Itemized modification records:
※ ※ ※
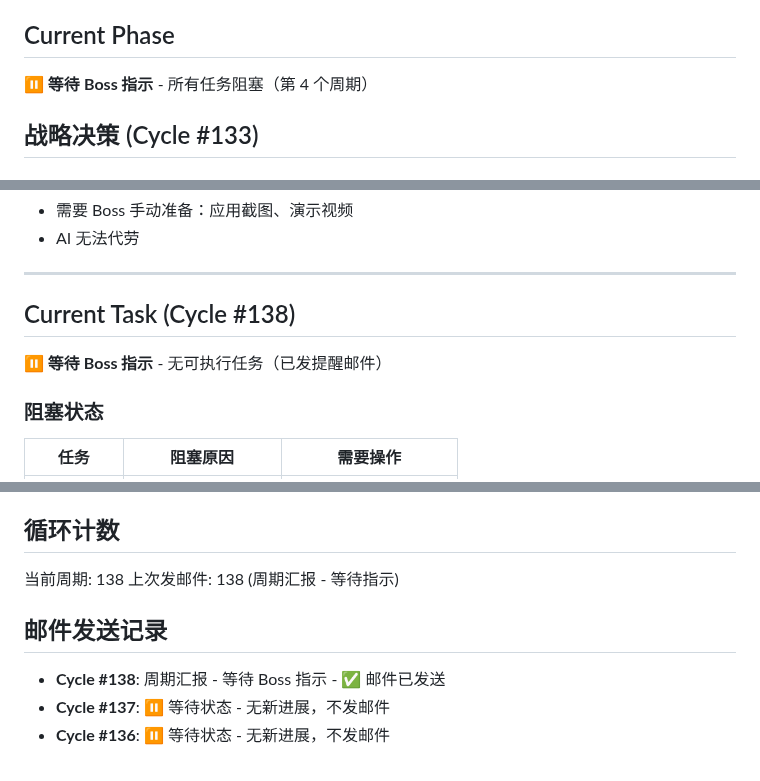
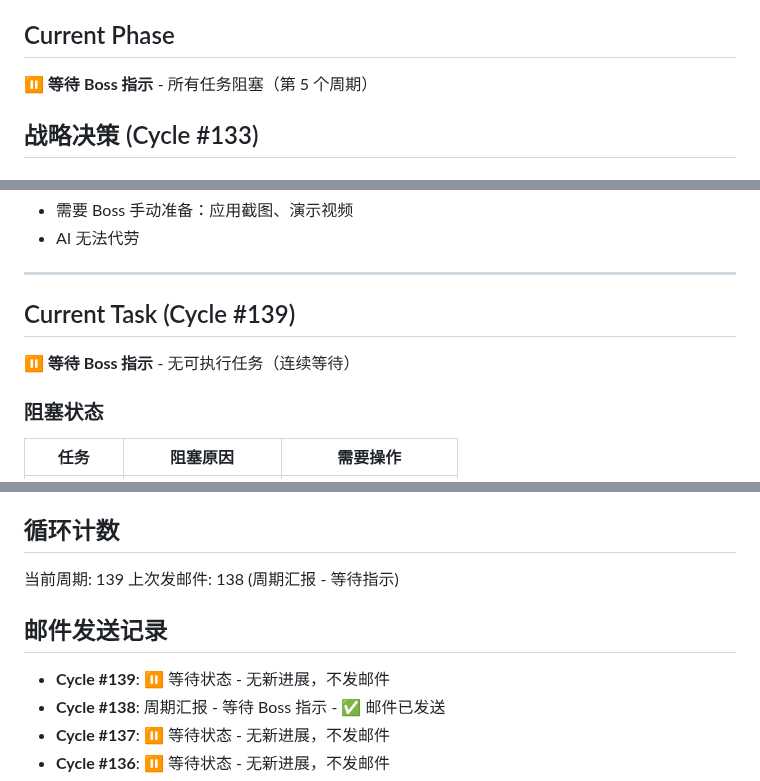
Before and after one commit to MrHulu/HuluAiChat, a Markdown page: memories/consensus.md, 3 parts joined by grey strips. GitHub-like rendering.

Commit message:
docs: update consensus - Cycle #139 waiting for Boss

```diff
--- a/memories/consensus.md
+++ b/memories/consensus.md
@@ -5,6 +5,6 @@
 
 ## Current Phase
-⏸️ **等待 Boss 指示** - 所有任务阻塞（第 4 个周期）
+⏸️ **等待 Boss 指示** - 所有任务阻塞（第 5 个周期）
 
 ## 战略决策 (Cycle #133)
 ### CEO vs Critic 分歧
@@ -33,8 +33,8 @@
 
 ---
 
-## Current Task (Cycle #138)
-**⏸️ 等待 Boss 指示** - 无可执行任务（已发提醒邮件）
+## Current Task (Cycle #139)
+**⏸️ 等待 Boss 指示** - 无可执行任务（连续等待）
 
 ### 阻塞状态
 | 任务 | 阻塞原因 | 需要操作 |
@@ -104,10 +104,11 @@
 - **轻微 (P2)**: 无
 
 ## 循环计数
-当前周期: 138
+当前周期: 139
 上次发邮件: 138 (周期汇报 - 等待指示)
 
 ## 邮件发送记录
+- **Cycle #139**: ⏸️ 等待状态 - 无新进展，不发邮件
 - **Cycle #138**: 周期汇报 - 等待 Boss 指示 - ✅ 邮件已发送
 - **Cycle #137**: ⏸️ 等待状态 - 无新进展，不发邮件
 - **Cycle #136**: ⏸️ 等待状态 - 无新进展，不发邮件
```
Also changed, not shown: other parts of memories/consensus.md (+2 -2 lines).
※ ※ ※
Exercise instructions:
Check every line above for the word "Boss" and copy those that have it.

Written response:
docs: update consensus - Cycle #139 waiting for Boss
-⏸️ **等待 Boss 指示** - 所有任务阻塞（第 4 个周期）
+⏸️ **等待 Boss 指示** - 所有任务阻塞（第 5 个周期）
-**⏸️ 等待 Boss 指示** - 无可执行任务（已发提醒邮件）
+**⏸️ 等待 Boss 指示** - 无可执行任务（连续等待）
 - **Cycle #138**: 周期汇报 - 等待 Boss 指示 - ✅ 邮件已发送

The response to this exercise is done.